#### WHAT THIS TASK INVOLVES:
Each entry below must be repeated exactly, with pictures left out.

#### DATA FOR THIS EXERCISE:
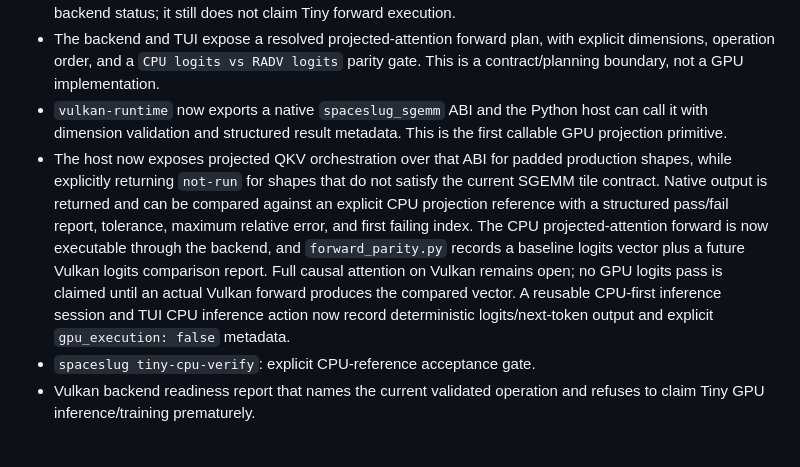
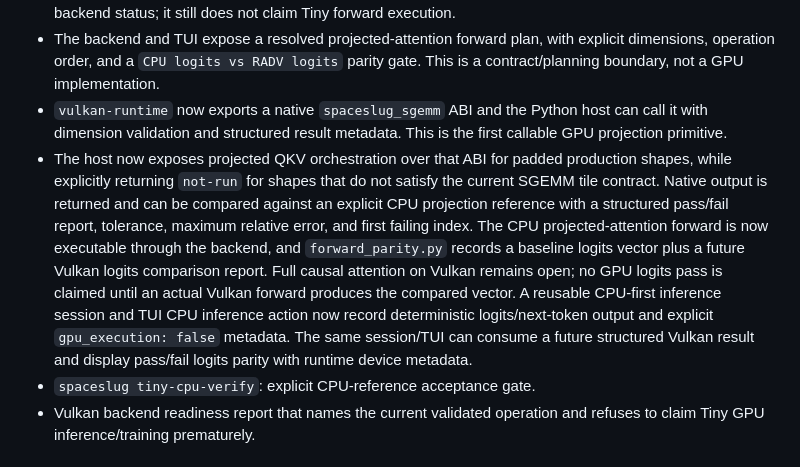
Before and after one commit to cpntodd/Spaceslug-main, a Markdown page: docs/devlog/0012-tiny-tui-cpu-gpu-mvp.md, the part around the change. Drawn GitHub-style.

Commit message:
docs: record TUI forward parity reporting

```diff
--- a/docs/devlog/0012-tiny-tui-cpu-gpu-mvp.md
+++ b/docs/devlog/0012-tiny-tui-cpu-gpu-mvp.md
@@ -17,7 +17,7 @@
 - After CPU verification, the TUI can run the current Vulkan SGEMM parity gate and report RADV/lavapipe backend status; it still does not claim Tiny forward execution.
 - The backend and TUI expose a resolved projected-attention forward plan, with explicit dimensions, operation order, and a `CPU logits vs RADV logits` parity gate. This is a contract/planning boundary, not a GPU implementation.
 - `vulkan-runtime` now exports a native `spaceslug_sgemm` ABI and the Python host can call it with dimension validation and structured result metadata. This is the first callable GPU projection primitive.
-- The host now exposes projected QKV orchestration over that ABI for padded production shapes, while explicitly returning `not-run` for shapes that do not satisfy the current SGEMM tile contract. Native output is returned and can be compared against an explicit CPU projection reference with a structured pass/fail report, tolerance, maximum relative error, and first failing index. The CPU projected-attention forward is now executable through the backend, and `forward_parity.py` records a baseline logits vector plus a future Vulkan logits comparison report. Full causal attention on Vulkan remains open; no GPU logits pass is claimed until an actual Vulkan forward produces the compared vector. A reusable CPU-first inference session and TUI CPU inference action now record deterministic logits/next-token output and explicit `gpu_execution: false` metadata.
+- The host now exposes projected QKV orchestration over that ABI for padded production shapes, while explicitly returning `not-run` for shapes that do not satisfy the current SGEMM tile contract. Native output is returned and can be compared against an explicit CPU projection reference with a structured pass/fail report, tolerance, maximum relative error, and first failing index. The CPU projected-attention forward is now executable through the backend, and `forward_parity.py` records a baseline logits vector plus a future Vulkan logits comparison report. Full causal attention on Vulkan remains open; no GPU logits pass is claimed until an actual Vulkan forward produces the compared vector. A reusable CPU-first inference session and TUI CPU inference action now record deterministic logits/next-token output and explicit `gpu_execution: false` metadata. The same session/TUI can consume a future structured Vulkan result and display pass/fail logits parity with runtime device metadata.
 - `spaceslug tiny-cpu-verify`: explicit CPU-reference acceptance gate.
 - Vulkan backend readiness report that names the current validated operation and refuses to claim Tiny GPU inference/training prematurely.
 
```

#### SOLUTION FOR THIS PROBLEM:
Before and after one commit to cpntodd/Spaceslug-main, a Markdown page: docs/devlog/0012-tiny-tui-cpu-gpu-mvp.md, the part around the change. Drawn GitHub-style.

Commit message:
docs: record TUI forward parity reporting

```diff
--- a/docs/devlog/0012-tiny-tui-cpu-gpu-mvp.md
+++ b/docs/devlog/0012-tiny-tui-cpu-gpu-mvp.md
@@ -17,7 +17,7 @@
 - After CPU verification, the TUI can run the current Vulkan SGEMM parity gate and report RADV/lavapipe backend status; it still does not claim Tiny forward execution.
 - The backend and TUI expose a resolved projected-attention forward plan, with explicit dimensions, operation order, and a `CPU logits vs RADV logits` parity gate. This is a contract/planning boundary, not a GPU implementation.
 - `vulkan-runtime` now exports a native `spaceslug_sgemm` ABI and the Python host can call it with dimension validation and structured result metadata. This is the first callable GPU projection primitive.
-- The host now exposes projected QKV orchestration over that ABI for padded production shapes, while explicitly returning `not-run` for shapes that do not satisfy the current SGEMM tile contract. Native output is returned and can be compared against an explicit CPU projection reference with a structured pass/fail report, tolerance, maximum relative error, and first failing index. The CPU projected-attention forward is now executable through the backend, and `forward_parity.py` records a baseline logits vector plus a future Vulkan logits comparison report. Full causal attention on Vulkan remains open; no GPU logits pass is claimed until an actual Vulkan forward produces the compared vector. A reusable CPU-first inference session and TUI CPU inference action now record deterministic logits/next-token output and explicit `gpu_execution: false` metadata.
+- The host now exposes projected QKV orchestration over that ABI for padded production shapes, while explicitly returning `not-run` for shapes that do not satisfy the current SGEMM tile contract. Native output is returned and can be compared against an explicit CPU projection reference with a structured pass/fail report, tolerance, maximum relative error, and first failing index. The CPU projected-attention forward is now executable through the backend, and `forward_parity.py` records a baseline logits vector plus a future Vulkan logits comparison report. Full causal attention on Vulkan remains open; no GPU logits pass is claimed until an actual Vulkan forward produces the compared vector. A reusable CPU-first inference session and TUI CPU inference action now record deterministic logits/next-token output and explicit `gpu_execution: false` metadata. The same session/TUI can consume a future structured Vulkan result and display pass/fail logits parity with runtime device metadata.
 - `spaceslug tiny-cpu-verify`: explicit CPU-reference acceptance gate.
 - Vulkan backend readiness report that names the current validated operation and refuses to claim Tiny GPU inference/training prematurely.
 
```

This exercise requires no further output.